Those in the worst economic situation are 1.6 times more likely to say that coronavirus was developed in a lab and spread intentionally than people who score highest on the ownership index. The latter are almost 3 (2.8) times more likely to think it was spread accidentally than the former.
However, no differences were observed between people in different age groups, settlement types, with different levels of education, those using social networks more or less often, with different employment statuses, or attending religious services at different rates.
Note: This and the following chart was generated from a regression model. The model includes sex (male, female), age group (18-34, 35-54, 55+), settlement type (capital, urban, rural), education (secondary or lower, secondary technical, tertiary), frequency of using social media (everyday, once a week or month, less often or never), employment status (employed, not employed), frequency of attending religious services (at least once a month, less often or never), and an additive index of ownership of different items, a common proxy for wealth.
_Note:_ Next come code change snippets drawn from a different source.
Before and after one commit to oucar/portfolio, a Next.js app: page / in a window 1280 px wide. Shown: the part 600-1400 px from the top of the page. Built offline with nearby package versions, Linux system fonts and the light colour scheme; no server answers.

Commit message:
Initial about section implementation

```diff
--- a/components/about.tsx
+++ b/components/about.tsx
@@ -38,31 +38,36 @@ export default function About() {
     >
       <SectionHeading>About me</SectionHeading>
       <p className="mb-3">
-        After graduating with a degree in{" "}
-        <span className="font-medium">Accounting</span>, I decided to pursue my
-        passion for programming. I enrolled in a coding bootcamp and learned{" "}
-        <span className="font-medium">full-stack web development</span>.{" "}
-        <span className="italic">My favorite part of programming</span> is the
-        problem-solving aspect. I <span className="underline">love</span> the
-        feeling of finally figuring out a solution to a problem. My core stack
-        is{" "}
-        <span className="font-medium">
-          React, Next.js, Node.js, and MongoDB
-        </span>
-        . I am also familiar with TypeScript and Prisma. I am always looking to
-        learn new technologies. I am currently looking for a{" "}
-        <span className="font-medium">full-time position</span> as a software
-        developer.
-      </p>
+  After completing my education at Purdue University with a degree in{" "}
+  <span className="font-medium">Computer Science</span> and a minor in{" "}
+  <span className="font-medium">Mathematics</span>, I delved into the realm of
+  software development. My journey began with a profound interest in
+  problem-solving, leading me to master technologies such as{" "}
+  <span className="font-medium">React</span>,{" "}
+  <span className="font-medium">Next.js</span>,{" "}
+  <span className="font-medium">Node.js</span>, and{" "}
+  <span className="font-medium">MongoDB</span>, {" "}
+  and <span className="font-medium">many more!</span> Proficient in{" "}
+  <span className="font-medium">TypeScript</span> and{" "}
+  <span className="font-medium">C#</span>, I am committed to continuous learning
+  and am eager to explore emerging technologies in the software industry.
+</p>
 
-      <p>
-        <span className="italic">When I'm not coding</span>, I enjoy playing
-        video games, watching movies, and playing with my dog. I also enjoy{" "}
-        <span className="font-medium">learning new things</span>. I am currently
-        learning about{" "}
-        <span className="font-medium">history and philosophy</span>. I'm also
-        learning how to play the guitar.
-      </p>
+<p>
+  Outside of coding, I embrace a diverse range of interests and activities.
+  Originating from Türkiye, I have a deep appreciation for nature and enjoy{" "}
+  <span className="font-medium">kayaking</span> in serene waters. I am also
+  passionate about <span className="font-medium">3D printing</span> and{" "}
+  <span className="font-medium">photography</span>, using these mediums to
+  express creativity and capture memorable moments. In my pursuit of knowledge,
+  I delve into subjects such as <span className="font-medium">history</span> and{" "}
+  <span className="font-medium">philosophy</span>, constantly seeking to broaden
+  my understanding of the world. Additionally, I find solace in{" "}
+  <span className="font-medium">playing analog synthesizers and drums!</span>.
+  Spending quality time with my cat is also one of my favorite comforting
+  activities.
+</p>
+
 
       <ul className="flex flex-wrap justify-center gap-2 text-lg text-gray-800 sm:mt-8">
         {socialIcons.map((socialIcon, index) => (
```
Besides demographic characteristics, social media usage was added into the regression model, because social media was named as the main source of information by 41% of the population. Religious attendance was included in the model, because, around Easter, it became clear that people who are more religious perceived the possibility of the spread of the coronavirus in a different way in Georgia.
As for the relation between the spread of coronavirus and 5G internet infrastructure, people living in rural areas are around 1.5 times more likely to think that 5G is related to the spread of coronavirus compared to people who live in Tbilisi or other urban areas.
Similarly, people with higher than secondary education are 1.9 times less likely to think that 5G is related to spread of coronavirus, compared to people with lower levels of education. Yet, people of different genders, ages, employment statuses, and economic situations and those attending religious services and using social media more or less often hold similar views on the relation between 5G technology and coronavirus.
Only a small portion of Georgia’s population actually believes that 5G infrastructure is related to the spread of coronavirus, though people living in rural areas and those with lower levels of education agree with this notion more.
A solid half of the population thinks that coronavirus did not occur naturally and was developed in a lab. This part of the population is further split roughly in half in their opinion on the nature of spread. Men and people with worse economic situations are slightly more likely to think that coronavirus was developed in a lab and spread intentionally, compared to women and people with better economic situations, who in turn are more likely to think it was developed in a lab and spread accidentally.
For more data on people’s opinion and attitudes on issues around coronavirus see the dataset on CRRC’s online analysis tool.